<<<<

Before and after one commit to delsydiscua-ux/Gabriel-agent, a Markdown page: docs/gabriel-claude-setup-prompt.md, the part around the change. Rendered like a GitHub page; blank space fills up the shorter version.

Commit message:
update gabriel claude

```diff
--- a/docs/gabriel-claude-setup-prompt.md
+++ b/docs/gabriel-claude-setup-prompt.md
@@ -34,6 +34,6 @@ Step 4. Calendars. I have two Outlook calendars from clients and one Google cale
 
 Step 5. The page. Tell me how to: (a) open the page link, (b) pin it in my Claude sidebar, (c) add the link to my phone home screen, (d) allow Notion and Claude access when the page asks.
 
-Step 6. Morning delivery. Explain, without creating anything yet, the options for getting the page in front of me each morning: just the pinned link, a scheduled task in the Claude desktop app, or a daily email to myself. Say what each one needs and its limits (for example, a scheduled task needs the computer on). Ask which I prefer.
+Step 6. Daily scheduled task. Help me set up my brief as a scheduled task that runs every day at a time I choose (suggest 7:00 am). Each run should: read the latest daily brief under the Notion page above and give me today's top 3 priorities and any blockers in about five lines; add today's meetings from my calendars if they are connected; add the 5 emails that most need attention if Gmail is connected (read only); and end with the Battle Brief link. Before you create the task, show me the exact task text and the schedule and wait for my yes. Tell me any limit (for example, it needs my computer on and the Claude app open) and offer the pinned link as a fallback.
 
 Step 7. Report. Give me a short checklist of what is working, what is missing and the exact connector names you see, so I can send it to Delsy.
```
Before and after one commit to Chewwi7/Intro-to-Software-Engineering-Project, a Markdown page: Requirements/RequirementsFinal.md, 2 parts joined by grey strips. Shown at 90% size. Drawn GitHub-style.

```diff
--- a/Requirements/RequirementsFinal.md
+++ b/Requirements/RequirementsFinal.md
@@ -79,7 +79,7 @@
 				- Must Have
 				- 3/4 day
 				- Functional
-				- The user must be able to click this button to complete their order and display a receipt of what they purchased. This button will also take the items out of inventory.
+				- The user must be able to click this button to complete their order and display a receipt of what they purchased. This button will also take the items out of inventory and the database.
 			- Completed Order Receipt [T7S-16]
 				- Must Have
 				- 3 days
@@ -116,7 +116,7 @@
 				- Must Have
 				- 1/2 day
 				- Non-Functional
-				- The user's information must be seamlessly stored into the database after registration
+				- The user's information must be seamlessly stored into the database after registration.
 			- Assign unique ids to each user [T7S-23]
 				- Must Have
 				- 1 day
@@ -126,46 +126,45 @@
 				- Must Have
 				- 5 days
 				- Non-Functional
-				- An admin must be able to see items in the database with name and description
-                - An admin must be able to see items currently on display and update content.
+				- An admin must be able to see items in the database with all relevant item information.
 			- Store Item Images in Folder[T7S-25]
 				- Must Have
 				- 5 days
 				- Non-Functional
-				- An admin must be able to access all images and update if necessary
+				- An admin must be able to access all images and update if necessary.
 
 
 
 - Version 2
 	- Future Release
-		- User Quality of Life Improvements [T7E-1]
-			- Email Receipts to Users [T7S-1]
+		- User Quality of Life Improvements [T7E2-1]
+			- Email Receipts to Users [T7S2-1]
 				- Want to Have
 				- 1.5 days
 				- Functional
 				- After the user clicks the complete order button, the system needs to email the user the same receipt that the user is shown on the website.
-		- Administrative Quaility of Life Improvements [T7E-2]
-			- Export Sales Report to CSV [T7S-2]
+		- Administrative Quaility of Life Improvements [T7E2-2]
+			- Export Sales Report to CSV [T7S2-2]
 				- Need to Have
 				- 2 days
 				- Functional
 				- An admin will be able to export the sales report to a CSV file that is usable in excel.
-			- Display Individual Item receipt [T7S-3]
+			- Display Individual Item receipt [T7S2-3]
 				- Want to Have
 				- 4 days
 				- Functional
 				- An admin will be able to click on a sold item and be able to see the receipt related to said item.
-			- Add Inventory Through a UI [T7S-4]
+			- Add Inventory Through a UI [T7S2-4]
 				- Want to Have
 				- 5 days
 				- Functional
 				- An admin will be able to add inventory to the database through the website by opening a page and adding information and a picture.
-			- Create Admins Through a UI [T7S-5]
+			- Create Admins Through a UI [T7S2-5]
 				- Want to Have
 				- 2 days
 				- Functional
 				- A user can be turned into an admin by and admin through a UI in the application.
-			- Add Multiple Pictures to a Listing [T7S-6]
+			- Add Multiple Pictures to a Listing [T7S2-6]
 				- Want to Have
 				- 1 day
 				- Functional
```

>>>>

Check each line of the entries for the string "setup". Copy the lines that have it.

#### [Task response]
Before and after one commit to delsydiscua-ux/Gabriel-agent, a Markdown page: docs/gabriel-claude-setup-prompt.md, the part around the change. Rendered like a GitHub page; blank space fills up the shorter version.
--- a/docs/gabriel-claude-setup-prompt.md
+++ b/docs/gabriel-claude-setup-prompt.md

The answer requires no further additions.